== DATA FOR ANALYSIS ==
______

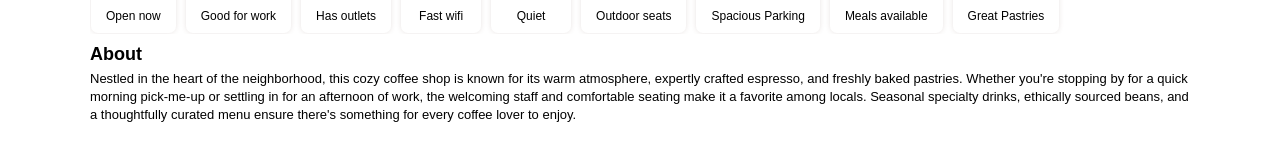
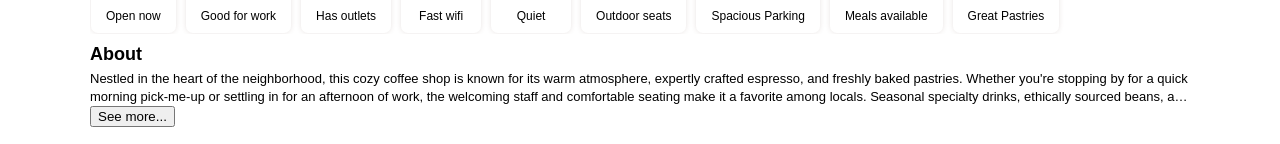
Before and after one commit to Jean123Van/coffee-shop, a React (Vite) app: page /cafe/1 in a window 1280 px wide. Shown: the part 891-1035 px from the top of the page. Built offline with nearby package versions, Linux system fonts and the light colour scheme.

Commit message:
initial About section expandable button render

```diff
--- a/src/components/CoffeeShopMainPage/About.tsx
+++ b/src/components/CoffeeShopMainPage/About.tsx
@@ -1,6 +1,34 @@
+import { useEffect, useRef, useState } from 'react';
 import MainPageSectionContainer from '../Containers/MainPageSectionContainer/MainPageSectionContainer';
 
 function About() {
+    const textRef = useRef<HTMLSpanElement>(null);
+    const [showSeeMore, setShowSeeMore] = useState(true);
+    const [canExpand, setCanExpand] = useState(true);
+
+    useEffect(() => {
+        if (!textRef.current) return;
+
+        const element = textRef.current;
+
+        const setTextBehavior = () => {
+            if (element?.scrollHeight <= element?.clientHeight) {
+                setCanExpand(false);
+                setShowSeeMore(false);
+            } else {
+                setCanExpand(true);
+                setShowSeeMore(true);
+            }
+        };
+
+        setTextBehavior();
+
+        const observer = new ResizeObserver(setTextBehavior);
+        observer.observe(element);
+
+        return () => observer.disconnect();
+    }, []);
+
     return (
         <MainPageSectionContainer
             title="About"
@@ -8,21 +36,49 @@ function About() {
                 marginTop: '10px',
             }}
         >
+            <div>
                 <span
+                    ref={textRef}
                     style={{
                         fontSize: '13px',
                         lineHeight: '18px',
+                        ...(showSeeMore
+                            ? {
+                                  display: '-webkit-box',
+                                  WebkitBoxOrient: 'vertical',
+                                  WebkitLineClamp: '2',
+                                  overflow: 'hidden',
+                              }
+                            : {}),
                     }}
                 >
-                Nestled in the heart of the neighborhood, this cozy coffee shop
-                is known for its warm atmosphere, expertly crafted espresso, and
-                freshly baked pastries. Whether you're stopping by for a quick
-                morning pick-me-up or settling in for an afternoon of work, the
-                welcoming staff and comfortable seating make it a favorite among
-                locals. Seasonal specialty drinks, ethically sourced beans, and
-                a thoughtfully curated menu ensure there's something for every
+                    Nestled in the heart of the neighborhood, this cozy coffee
+                    shop is known for its warm atmosphere, expertly crafted
+                    espresso, and freshly baked pastries. Whether you're
+                    stopping by for a quick morning pick-me-up or settling in
+                    for an afternoon of work, the welcoming staff and
+                    comfortable seating make it a favorite among locals.
+                    Seasonal specialty drinks, ethically sourced beans, and a
+                    thoughtfully curated menu ensure there's something for every
                     coffee lover to enjoy.
+                    {/* Nestled in the heart of the neighborhood, this cozy coffee
+                    shop is known for its warm atmosphere, expertly crafted
+                    espresso, and freshly baked pastries. Whether you're
+                    stopping by for a quick morning pick-me-up or settling in
+                    for an afternoon of work, the welcoming staff and
+                    comfortable seating make it a favorite among locals. */}
                 </span>
+
+                {canExpand && (
+                    <button
+                        onClick={() => {
+                            setShowSeeMore((prev) => !prev);
+                        }}
+                    >
+                        {showSeeMore ? 'See more...' : 'See less'}
+                    </button>
+                )}
+            </div>
         </MainPageSectionContainer>
     );
 }
```
Lines whose indentation alone changed are shown as unchanged.
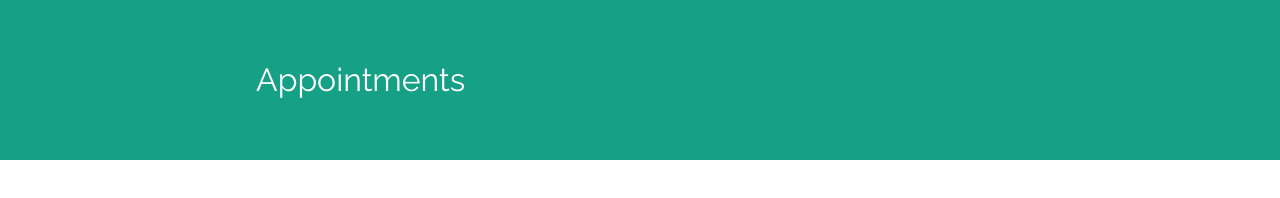
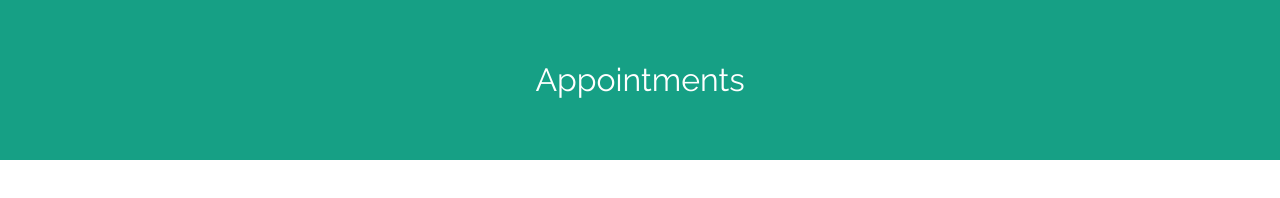
Before and after one commit to ahightman/Appointment_Application, a plain HTML site: page index.html in a window 1280 px wide. Drawn offline with Linux system fonts and the light colour scheme; some icons are missing.

Commit message:
centering all headers

```diff
--- a/css/main.css
+++ b/css/main.css
@@ -13,13 +13,12 @@ header {
   color: white;
   padding-bottom: 5%;
   margin-bottom: .5em;
-
+  text-align: center;
 }
 
 .header-title {
   font-size: 2em;
   margin-top: 5%;
-  margin-left: 20%;
   display: inline-block;
   position: relative;
 }
```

______

Your reply is the full set of entries reproduced exactly, with images omitted.

== RESPONSE TO THE TASK ==
Before and after one commit to Jean123Van/coffee-shop, a React (Vite) app: page /cafe/1 in a window 1280 px wide. Shown: the part 891-1035 px from the top of the page. Built offline with nearby package versions, Linux system fonts and the light colour scheme.

Commit message:
initial About section expandable button render

```diff
--- a/src/components/CoffeeShopMainPage/About.tsx
+++ b/src/components/CoffeeShopMainPage/About.tsx
@@ -1,6 +1,34 @@
+import { useEffect, useRef, useState } from 'react';
 import MainPageSectionContainer from '../Containers/MainPageSectionContainer/MainPageSectionContainer';
 
 function About() {
+    const textRef = useRef<HTMLSpanElement>(null);
+    const [showSeeMore, setShowSeeMore] = useState(true);
+    const [canExpand, setCanExpand] = useState(true);
+
+    useEffect(() => {
+        if (!textRef.current) return;
+
+        const element = textRef.current;
+
+        const setTextBehavior = () => {
+            if (element?.scrollHeight <= element?.clientHeight) {
+                setCanExpand(false);
+                setShowSeeMore(false);
+            } else {
+                setCanExpand(true);
+                setShowSeeMore(true);
+            }
+        };
+
+        setTextBehavior();
+
+        const observer = new ResizeObserver(setTextBehavior);
+        observer.observe(element);
+
+        return () => observer.disconnect();
+    }, []);
+
     return (
         <MainPageSectionContainer
             title="About"
@@ -8,21 +36,49 @@ function About() {
                 marginTop: '10px',
             }}
         >
+            <div>
                 <span
+                    ref={textRef}
                     style={{
                         fontSize: '13px',
                         lineHeight: '18px',
+                        ...(showSeeMore
+                            ? {
+                                  display: '-webkit-box',
+                                  WebkitBoxOrient: 'vertical',
+                                  WebkitLineClamp: '2',
+                                  overflow: 'hidden',
+                              }
+                            : {}),
                     }}
                 >
-                Nestled in the heart of the neighborhood, this cozy coffee shop
-                is known for its warm atmosphere, expertly crafted espresso, and
-                freshly baked pastries. Whether you're stopping by for a quick
-                morning pick-me-up or settling in for an afternoon of work, the
-                welcoming staff and comfortable seating make it a favorite among
-                locals. Seasonal specialty drinks, ethically sourced beans, and
-                a thoughtfully curated menu ensure there's something for every
+                    Nestled in the heart of the neighborhood, this cozy coffee
+                    shop is known for its warm atmosphere, expertly crafted
+                    espresso, and freshly baked pastries. Whether you're
+                    stopping by for a quick morning pick-me-up or settling in
+                    for an afternoon of work, the welcoming staff and
+                    comfortable seating make it a favorite among locals.
+                    Seasonal specialty drinks, ethically sourced beans, and a
+                    thoughtfully curated menu ensure there's something for every
                     coffee lover to enjoy.
+                    {/* Nestled in the heart of the neighborhood, this cozy coffee
+                    shop is known for its warm atmosphere, expertly crafted
+                    espresso, and freshly baked pastries. Whether you're
+                    stopping by for a quick morning pick-me-up or settling in
+                    for an afternoon of work, the welcoming staff and
+                    comfortable seating make it a favorite among locals. */}
                 </span>
+
+                {canExpand && (
+                    <button
+                        onClick={() => {
+                            setShowSeeMore((prev) => !prev);
+                        }}
+                    >
+                        {showSeeMore ? 'See more...' : 'See less'}
+                    </button>
+                )}
+            </div>
         </MainPageSectionContainer>
     );
 }
```
Lines whose indentation alone changed are shown as unchanged.
Before and after one commit to ahightman/Appointment_Application, a plain HTML site: page index.html in a window 1280 px wide. Drawn offline with Linux system fonts and the light colour scheme; some icons are missing.

Commit message:
centering all headers

```diff
--- a/css/main.css
+++ b/css/main.css
@@ -13,13 +13,12 @@ header {
   color: white;
   padding-bottom: 5%;
   margin-bottom: .5em;
-
+  text-align: center;
 }
 
 .header-title {
   font-size: 2em;
   margin-top: 5%;
-  margin-left: 20%;
   display: inline-block;
   position: relative;
 }
```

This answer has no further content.